ACTIVITY. Every entry in the data is to be written out exactly; no picture belongs in the copy.
■ ■ ■
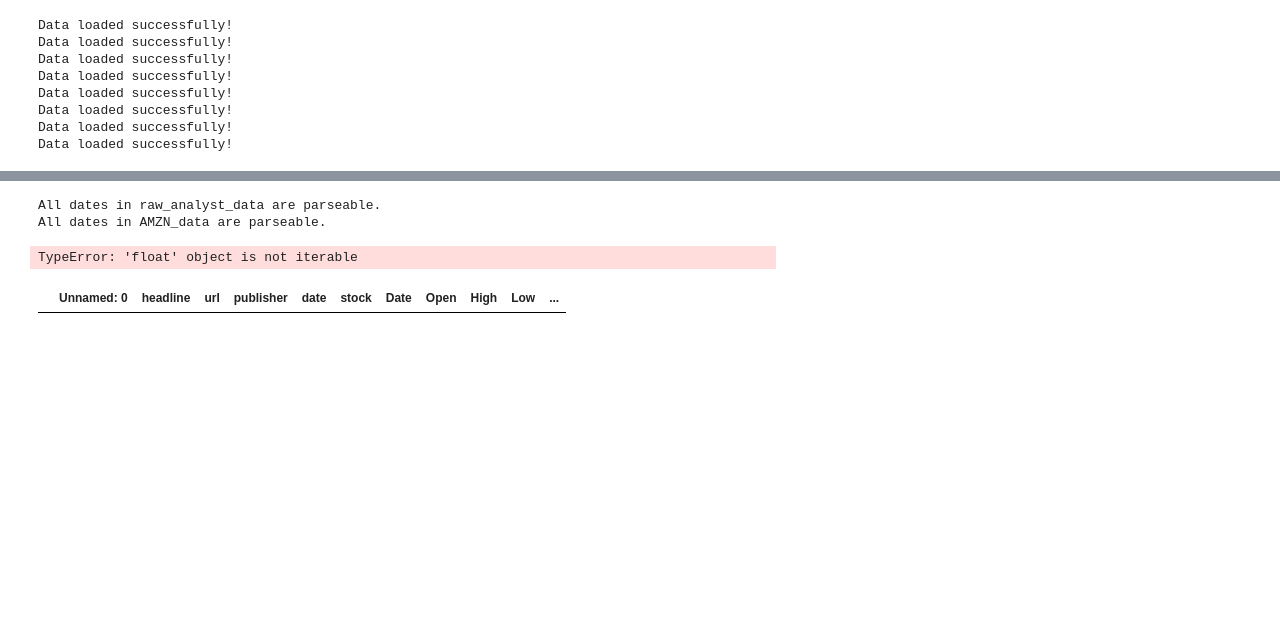
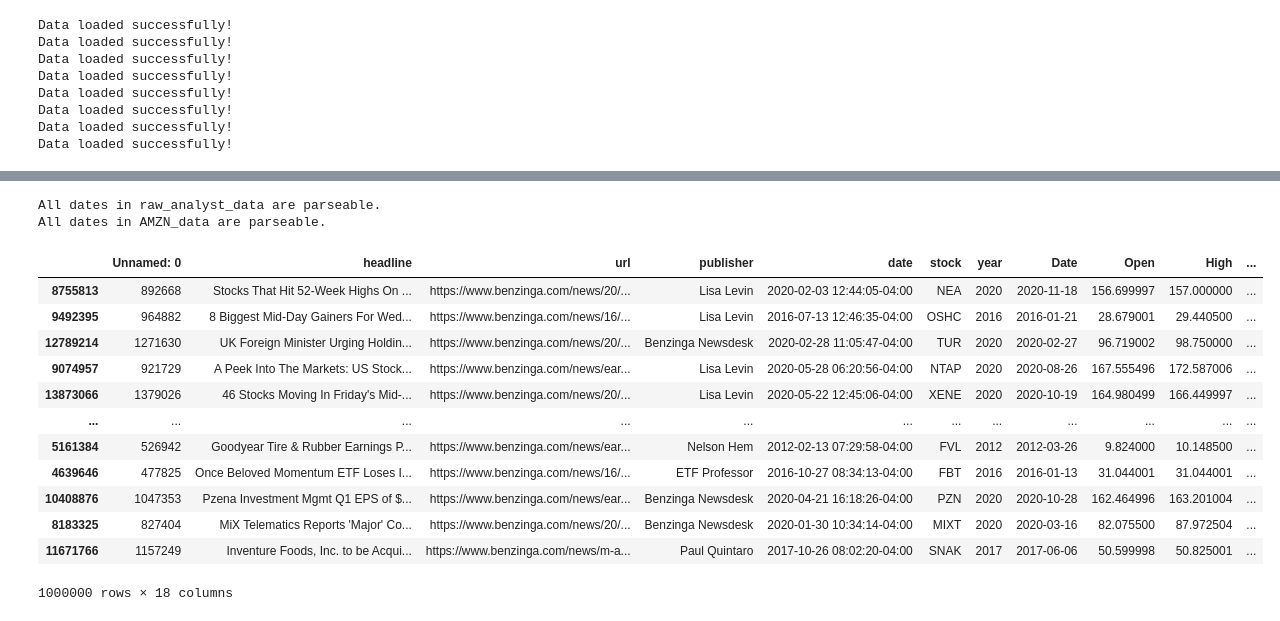
Before and after one commit to Natnahom/kaim-week-12, a Jupyter notebook: notebooks/correlationAnalysis.ipynb, the cells around one changed output, grey strips where cells are left out. Cells and saved outputs as stored; diff of their text form; code cells hidden in the pictures; blank space fills up the shorter version.

```diff
--- a/notebooks/correlationAnalysis.ipynb
+++ b/notebooks/correlationAnalysis.ipynb
@@ -52,35 +52,47 @@ raw_analyst_data
 # %%
 # Attempt to convert dates again
 raw_analyst_data['date'] = pd.to_datetime(raw_analyst_data['date'], errors='coerce')
 AMZN_data['Date'] = pd.to_datetime(AMZN_data['Date'], errors='coerce')
+
+raw_analyst_data['year'] = raw_analyst_data['date'].dt.year
+AMZN_data['year'] = AMZN_data['Date'].dt.year
 
 # Check for any NaT values after conversion
 if raw_analyst_data['date'].isnull().any():
     print("There are still unparseable dates in raw_analyst_data.")
 else:
     print("All dates in raw_analyst_data are parseable.")
 
 if AMZN_data['Date'].isnull().any():
     print("There are unparseable dates in AMZN_data.")
 else:
     print("All dates in AMZN_data are parseable.")
 
 # Merge the data
-merged_data = pd.merge(raw_analyst_data, AMZN_data, left_on='date', right_on='Date', how='inner')
+merged_data = pd.merge(raw_analyst_data, AMZN_data, on='year', how='inner')
 
+merged_data = merged_data.sample(n=1000000)
 # Sentiment analysis
-merged_data['sentiment'] = merged_data['headline'].apply(analyze_sentiment_vader)
+merged_data['sentiment'] = analyze_sentiment_vader(merged_data['headline'].tolist())
 
 # Calculate daily stock returns
 merged_data['daily_return'] = merged_data['Close'].pct_change()
 
 # Display the merged data
-print(merged_data)
+merged_data
 # %% [output]
 All dates in raw_analyst_data are parseable.
 All dates in AMZN_data are parseable.
+|  | Unnamed: 0 | headline | url | publisher | date | stock | year | Date | Open | High | ... |
+| 8755813 | 892668 | Stocks That Hit 52-Week Highs On ... | https://www.benzinga.com/news/20/... | Lisa Levin | 2020-02-03 12:44:05-04:00 | NEA | 2020 | 2020-11-18 | 156.699997 | 157.000000 | ... |
+| 9492395 | 964882 | 8 Biggest Mid-Day Gainers For Wed... | https://www.benzinga.com/news/16/... | Lisa Levin | 2016-07-13 12:46:35-04:00 | OSHC | 2016 | 2016-01-21 | 28.679001 | 29.440500 | ... |
+| 12789214 | 1271630 | UK Foreign Minister Urging Holdin... | https://www.benzinga.com/news/20/... | Benzinga Newsdesk | 2020-02-28 11:05:47-04:00 | TUR | 2020 | 2020-02-27 | 96.719002 | 98.750000 | ... |
+| 9074957 | 921729 | A Peek Into The Markets: US Stock... | https://www.benzinga.com/news/ear... | Lisa Levin | 2020-05-28 06:20:56-04:00 | NTAP | 2020 | 2020-08-26 | 167.555496 | 172.587006 | ... |
+| 13873066 | 1379026 | 46 Stocks Moving In Friday's Mid-... | https://www.benzinga.com/news/20/... | Lisa Levin | 2020-05-22 12:45:06-04:00 | XENE | 2020 | 2020-10-19 | 164.980499 | 166.449997 | ... |
+| ... | ... | ... | ... | ... | ... | ... | ... | ... | ... | ... | ... |
+| 5161384 | 526942 | Goodyear Tire & Rubber Earnings P... | https://www.benzinga.com/news/ear... | Nelson Hem | 2012-02-13 07:29:58-04:00 | FVL | 2012 | 2012-03-26 | 9.824000 | 10.148500 | ... |
+| 4639646 | 477825 | Once Beloved Momentum ETF Loses I... | https://www.benzinga.com/news/16/... | ETF Professor | 2016-10-27 08:34:13-04:00 | FBT | 2016 | 2016-01-13 | 31.044001 | 31.044001 | ... |
+| 10408876 | 1047353 | Pzena Investment Mgmt Q1 EPS of $... | https://www.benzinga.com/news/ear... | Benzinga Newsdesk | 2020-04-21 16:18:26-04:00 | PZN | 2020 | 2020-10-28 | 162.464996 | 163.201004 | ... |
+| 8183325 | 827404 | MiX Telematics Reports 'Major' Co... | https://www.benzinga.com/news/20/... | Benzinga Newsdesk | 2020-01-30 10:34:14-04:00 | MIXT | 2020 | 2020-03-16 | 82.075500 | 87.972504 | ... |
+| 11671766 | 1157249 | Inventure Foods, Inc. to be Acqui... | https://www.benzinga.com/news/m-a... | Paul Quintaro | 2017-10-26 08:02:20-04:00 | SNAK | 2017 | 2017-06-06 | 50.599998 | 50.825001 | ... |
-TypeError: 'float' object is not iterable
+1000000 rows × 18 columns
-# %%
-merged_data
-# %% [output]
-|  | Unnamed: 0 | headline | url | publisher | date | stock | Date | Open | High | Low | ... |
```
Also changed, not shown: parts of 5 cells of this notebook, 1 other file.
■ ■ ■
THE COMPLETED TASK.
Before and after one commit to Natnahom/kaim-week-12, a Jupyter notebook: notebooks/correlationAnalysis.ipynb, the cells around one changed output, grey strips where cells are left out. Cells and saved outputs as stored; diff of their text form; code cells hidden in the pictures; blank space fills up the shorter version.

```diff
--- a/notebooks/correlationAnalysis.ipynb
+++ b/notebooks/correlationAnalysis.ipynb
@@ -52,35 +52,47 @@ raw_analyst_data
 # %%
 # Attempt to convert dates again
 raw_analyst_data['date'] = pd.to_datetime(raw_analyst_data['date'], errors='coerce')
 AMZN_data['Date'] = pd.to_datetime(AMZN_data['Date'], errors='coerce')
+
+raw_analyst_data['year'] = raw_analyst_data['date'].dt.year
+AMZN_data['year'] = AMZN_data['Date'].dt.year
 
 # Check for any NaT values after conversion
 if raw_analyst_data['date'].isnull().any():
     print("There are still unparseable dates in raw_analyst_data.")
 else:
     print("All dates in raw_analyst_data are parseable.")
 
 if AMZN_data['Date'].isnull().any():
     print("There are unparseable dates in AMZN_data.")
 else:
     print("All dates in AMZN_data are parseable.")
 
 # Merge the data
-merged_data = pd.merge(raw_analyst_data, AMZN_data, left_on='date', right_on='Date', how='inner')
+merged_data = pd.merge(raw_analyst_data, AMZN_data, on='year', how='inner')
 
+merged_data = merged_data.sample(n=1000000)
 # Sentiment analysis
-merged_data['sentiment'] = merged_data['headline'].apply(analyze_sentiment_vader)
+merged_data['sentiment'] = analyze_sentiment_vader(merged_data['headline'].tolist())
 
 # Calculate daily stock returns
 merged_data['daily_return'] = merged_data['Close'].pct_change()
 
 # Display the merged data
-print(merged_data)
+merged_data
 # %% [output]
 All dates in raw_analyst_data are parseable.
 All dates in AMZN_data are parseable.
+|  | Unnamed: 0 | headline | url | publisher | date | stock | year | Date | Open | High | ... |
+| 8755813 | 892668 | Stocks That Hit 52-Week Highs On ... | https://www.benzinga.com/news/20/... | Lisa Levin | 2020-02-03 12:44:05-04:00 | NEA | 2020 | 2020-11-18 | 156.699997 | 157.000000 | ... |
+| 9492395 | 964882 | 8 Biggest Mid-Day Gainers For Wed... | https://www.benzinga.com/news/16/... | Lisa Levin | 2016-07-13 12:46:35-04:00 | OSHC | 2016 | 2016-01-21 | 28.679001 | 29.440500 | ... |
+| 12789214 | 1271630 | UK Foreign Minister Urging Holdin... | https://www.benzinga.com/news/20/... | Benzinga Newsdesk | 2020-02-28 11:05:47-04:00 | TUR | 2020 | 2020-02-27 | 96.719002 | 98.750000 | ... |
+| 9074957 | 921729 | A Peek Into The Markets: US Stock... | https://www.benzinga.com/news/ear... | Lisa Levin | 2020-05-28 06:20:56-04:00 | NTAP | 2020 | 2020-08-26 | 167.555496 | 172.587006 | ... |
+| 13873066 | 1379026 | 46 Stocks Moving In Friday's Mid-... | https://www.benzinga.com/news/20/... | Lisa Levin | 2020-05-22 12:45:06-04:00 | XENE | 2020 | 2020-10-19 | 164.980499 | 166.449997 | ... |
+| ... | ... | ... | ... | ... | ... | ... | ... | ... | ... | ... | ... |
+| 5161384 | 526942 | Goodyear Tire & Rubber Earnings P... | https://www.benzinga.com/news/ear... | Nelson Hem | 2012-02-13 07:29:58-04:00 | FVL | 2012 | 2012-03-26 | 9.824000 | 10.148500 | ... |
+| 4639646 | 477825 | Once Beloved Momentum ETF Loses I... | https://www.benzinga.com/news/16/... | ETF Professor | 2016-10-27 08:34:13-04:00 | FBT | 2016 | 2016-01-13 | 31.044001 | 31.044001 | ... |
+| 10408876 | 1047353 | Pzena Investment Mgmt Q1 EPS of $... | https://www.benzinga.com/news/ear... | Benzinga Newsdesk | 2020-04-21 16:18:26-04:00 | PZN | 2020 | 2020-10-28 | 162.464996 | 163.201004 | ... |
+| 8183325 | 827404 | MiX Telematics Reports 'Major' Co... | https://www.benzinga.com/news/20/... | Benzinga Newsdesk | 2020-01-30 10:34:14-04:00 | MIXT | 2020 | 2020-03-16 | 82.075500 | 87.972504 | ... |
+| 11671766 | 1157249 | Inventure Foods, Inc. to be Acqui... | https://www.benzinga.com/news/m-a... | Paul Quintaro | 2017-10-26 08:02:20-04:00 | SNAK | 2017 | 2017-06-06 | 50.599998 | 50.825001 | ... |
-TypeError: 'float' object is not iterable
+1000000 rows × 18 columns
-# %%
-merged_data
-# %% [output]
-|  | Unnamed: 0 | headline | url | publisher | date | stock | Date | Open | High | Low | ... |
```
Also changed, not shown: parts of 5 cells of this notebook, 1 other file.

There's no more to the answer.